#### Dataset excerpts
____

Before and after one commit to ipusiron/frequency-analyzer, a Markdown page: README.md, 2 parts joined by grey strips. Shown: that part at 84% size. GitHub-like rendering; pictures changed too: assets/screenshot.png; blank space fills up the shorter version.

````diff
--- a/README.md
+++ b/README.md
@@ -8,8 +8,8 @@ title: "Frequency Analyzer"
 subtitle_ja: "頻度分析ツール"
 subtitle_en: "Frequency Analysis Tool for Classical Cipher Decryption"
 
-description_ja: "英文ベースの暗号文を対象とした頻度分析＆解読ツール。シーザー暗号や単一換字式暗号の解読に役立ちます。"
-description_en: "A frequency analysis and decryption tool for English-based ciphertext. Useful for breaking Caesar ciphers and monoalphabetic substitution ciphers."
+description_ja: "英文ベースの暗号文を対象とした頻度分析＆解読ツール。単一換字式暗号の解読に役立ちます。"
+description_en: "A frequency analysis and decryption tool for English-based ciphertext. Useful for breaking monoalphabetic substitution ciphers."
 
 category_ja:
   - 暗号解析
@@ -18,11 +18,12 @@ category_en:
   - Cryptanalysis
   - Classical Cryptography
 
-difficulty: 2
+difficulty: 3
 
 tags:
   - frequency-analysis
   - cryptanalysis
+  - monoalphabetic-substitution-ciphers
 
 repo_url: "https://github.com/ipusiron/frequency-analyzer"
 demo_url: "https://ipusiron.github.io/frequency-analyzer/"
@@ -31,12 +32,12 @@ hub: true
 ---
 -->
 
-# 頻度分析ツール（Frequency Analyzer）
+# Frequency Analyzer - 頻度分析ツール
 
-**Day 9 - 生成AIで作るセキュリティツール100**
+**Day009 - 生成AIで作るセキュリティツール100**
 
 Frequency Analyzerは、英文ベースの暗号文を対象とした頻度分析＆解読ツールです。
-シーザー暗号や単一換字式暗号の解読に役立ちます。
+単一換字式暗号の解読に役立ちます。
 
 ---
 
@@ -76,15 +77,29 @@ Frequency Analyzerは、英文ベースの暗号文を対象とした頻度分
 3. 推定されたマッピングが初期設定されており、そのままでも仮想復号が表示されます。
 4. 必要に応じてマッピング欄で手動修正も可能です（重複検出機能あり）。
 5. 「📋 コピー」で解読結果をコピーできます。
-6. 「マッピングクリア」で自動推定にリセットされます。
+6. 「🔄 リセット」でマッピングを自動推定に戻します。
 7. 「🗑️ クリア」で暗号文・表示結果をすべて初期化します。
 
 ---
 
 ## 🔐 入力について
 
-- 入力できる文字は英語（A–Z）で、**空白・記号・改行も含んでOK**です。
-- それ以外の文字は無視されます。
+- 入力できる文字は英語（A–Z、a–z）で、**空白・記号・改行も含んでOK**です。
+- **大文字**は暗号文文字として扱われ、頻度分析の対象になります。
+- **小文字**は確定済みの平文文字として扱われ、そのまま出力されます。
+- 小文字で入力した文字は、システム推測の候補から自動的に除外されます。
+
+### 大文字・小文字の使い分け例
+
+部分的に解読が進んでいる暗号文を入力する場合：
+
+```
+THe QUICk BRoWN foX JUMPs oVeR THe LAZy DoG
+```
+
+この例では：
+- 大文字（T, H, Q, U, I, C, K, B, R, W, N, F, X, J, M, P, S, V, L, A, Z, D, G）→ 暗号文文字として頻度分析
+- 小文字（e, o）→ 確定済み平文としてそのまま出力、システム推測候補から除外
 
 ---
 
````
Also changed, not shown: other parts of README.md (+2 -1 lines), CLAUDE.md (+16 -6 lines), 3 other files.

____

#### Work instructions
Count the lines in the records above that contain the word "parts", and give only the number.

#### Output for this exercise
2